idle stories, which are spread up and down the nation by the 30 disaffected, he immediately concluded that all the persons he
saw in these strange habits were foreigners, and conceived great indignation against them, for pretending to laugh at an English Country-gentleman. But he soon recovered out of his error, by hearing the voices of several of them, and
particularly of a shepherdess quarrelling with her coachman, and threatning to break his bones in very intelligible English, though with a masculine tone. His astonishment still increased upon him, to see a continued procession of Harlequins, Scaramouches, Punchinello's and a thousand other
5 merry dresses, by which people of Quality distinguish their wit from that of the vulgar.
Being now advanced as far as Somerset-house, and observing it to be the great hive whence this swarm of Chimeras issued forth from time to time, my friend took his station among a cluster of mob, who were making themselves merry with their betters. The first that came out was a very venerable matron, with a nose and chin, that were within a very little of touching one another.
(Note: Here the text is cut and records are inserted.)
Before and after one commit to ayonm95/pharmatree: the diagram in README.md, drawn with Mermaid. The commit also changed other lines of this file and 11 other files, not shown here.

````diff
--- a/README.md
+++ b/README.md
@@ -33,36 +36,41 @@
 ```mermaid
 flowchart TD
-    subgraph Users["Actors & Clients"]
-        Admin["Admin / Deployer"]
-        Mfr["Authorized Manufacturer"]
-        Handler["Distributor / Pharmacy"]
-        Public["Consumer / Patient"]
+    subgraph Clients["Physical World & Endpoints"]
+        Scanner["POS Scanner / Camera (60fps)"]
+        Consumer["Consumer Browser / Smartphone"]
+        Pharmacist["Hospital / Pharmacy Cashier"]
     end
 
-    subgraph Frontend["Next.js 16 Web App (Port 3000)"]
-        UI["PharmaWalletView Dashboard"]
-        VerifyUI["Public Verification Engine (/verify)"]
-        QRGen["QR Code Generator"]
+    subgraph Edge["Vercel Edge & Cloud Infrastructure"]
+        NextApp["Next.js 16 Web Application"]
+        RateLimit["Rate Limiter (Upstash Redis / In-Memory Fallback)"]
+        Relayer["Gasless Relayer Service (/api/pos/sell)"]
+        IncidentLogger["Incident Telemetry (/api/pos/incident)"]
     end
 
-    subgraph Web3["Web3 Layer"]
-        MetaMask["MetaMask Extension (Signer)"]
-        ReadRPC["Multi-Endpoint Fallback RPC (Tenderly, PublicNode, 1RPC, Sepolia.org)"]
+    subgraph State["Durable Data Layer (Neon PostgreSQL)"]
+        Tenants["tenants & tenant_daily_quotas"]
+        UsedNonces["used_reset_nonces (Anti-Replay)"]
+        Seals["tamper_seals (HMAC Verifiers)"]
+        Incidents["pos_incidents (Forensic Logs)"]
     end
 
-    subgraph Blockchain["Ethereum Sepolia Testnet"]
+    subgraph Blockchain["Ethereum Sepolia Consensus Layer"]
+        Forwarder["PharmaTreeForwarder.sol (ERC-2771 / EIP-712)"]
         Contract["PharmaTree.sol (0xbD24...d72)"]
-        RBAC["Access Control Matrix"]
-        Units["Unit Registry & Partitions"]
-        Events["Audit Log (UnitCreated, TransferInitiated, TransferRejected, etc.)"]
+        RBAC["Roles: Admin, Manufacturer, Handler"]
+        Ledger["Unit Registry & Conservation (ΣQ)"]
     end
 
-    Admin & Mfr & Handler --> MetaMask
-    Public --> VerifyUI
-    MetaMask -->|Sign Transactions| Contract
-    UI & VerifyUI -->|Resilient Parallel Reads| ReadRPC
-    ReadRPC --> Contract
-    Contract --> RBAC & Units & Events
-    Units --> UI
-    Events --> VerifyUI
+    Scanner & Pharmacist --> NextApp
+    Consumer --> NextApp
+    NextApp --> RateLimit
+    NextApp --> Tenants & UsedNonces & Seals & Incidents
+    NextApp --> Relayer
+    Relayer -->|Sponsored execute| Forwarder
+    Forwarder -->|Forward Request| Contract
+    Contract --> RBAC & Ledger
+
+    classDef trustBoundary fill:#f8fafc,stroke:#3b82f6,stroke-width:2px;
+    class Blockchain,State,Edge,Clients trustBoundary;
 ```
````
My friend, at the first view fancying her to be an old woman of Quality, out of his good breeding put off his hat 15 to her, when the person pulling off her Masque, to his great surprize appeared a smock-faced young fellow. His attention was soon taken off from this object, and turned to another that had very hollow eyes and a wrinkled face, which flourished in all the bloom of fifteen. The whiteness of the lilly was blended in it with the blush of the rose. He mistook it for a very whimsical kind of masque; but upon a nearer view he found that she held her vizard in her hand, and that what he saw was only her natural countenance, touched up with the usual improvements of an aged Coquette.
25 The next who shewed her self was a female Quaker, so very pretty, that he could not forbear licking his lips, and saying to the mob about him, It is ten thousand pities she is not a church
The Quaker was followed by half a dozen Nuns, who filed off one after another up Catharine-street, to their respective 30 convents in Drury-lane.
The 'Squire observing the preciseness of their dress, began now to imagine after all, that this was a nest of sectaries; for he had often heard that the town was full of them. He was
confirmed in this opinion upon seeing a Conjurer, whom he guessed to be the Holder-forth. However, to satisfie himself he asked a Porter, who stood next him, what religion these
people were of? The Porter replied, They are of no religion; 5 it is a Masquerade. Upon that, says my friend, I began to
smoke that they were a parcel of mummers; and being himself one of the Quorum in his own County, could not but wonder that none of the Middlesex Justices took care to lay some of them by the heels. He was the more provoked in the spirit of Magistracy, upon discovering two very unseemly objects: the first was a Judge, who rapped out a great oath at his footman; and the other a big-bellied woman, who
upon taking a leap into the coach, miscarried of a cushion. What
still gave him greater offence was a drunken Bishop, who 15
reeled from one side of the Court to the other, and was very sweet upon an Indian Queen. But his Worship, in the midst of his austerity, was mollified at the sight of a very lovely milk-maid, whom he began to regard with an eye of mercy, and conceived a particular affection for her, until he found, to his great amazement, that the standers-by suspected her to be a Dutchess.
I must not conclude this narrative without mentioning one disaster which happened to my friend on this occasion.
Having for his better convenience dismounted, and mixed 25 among the crowd, he found, upon his arrival at the Inn, that
he had lost his purse and his almanack. And though it is no wonder such a trick should be played him by some of the curious spectators, he cannot beat it out of his head, but that
it was a Cardinal who picked his pocket, and that this Cardinal 30 was a Presbyterian in disguise.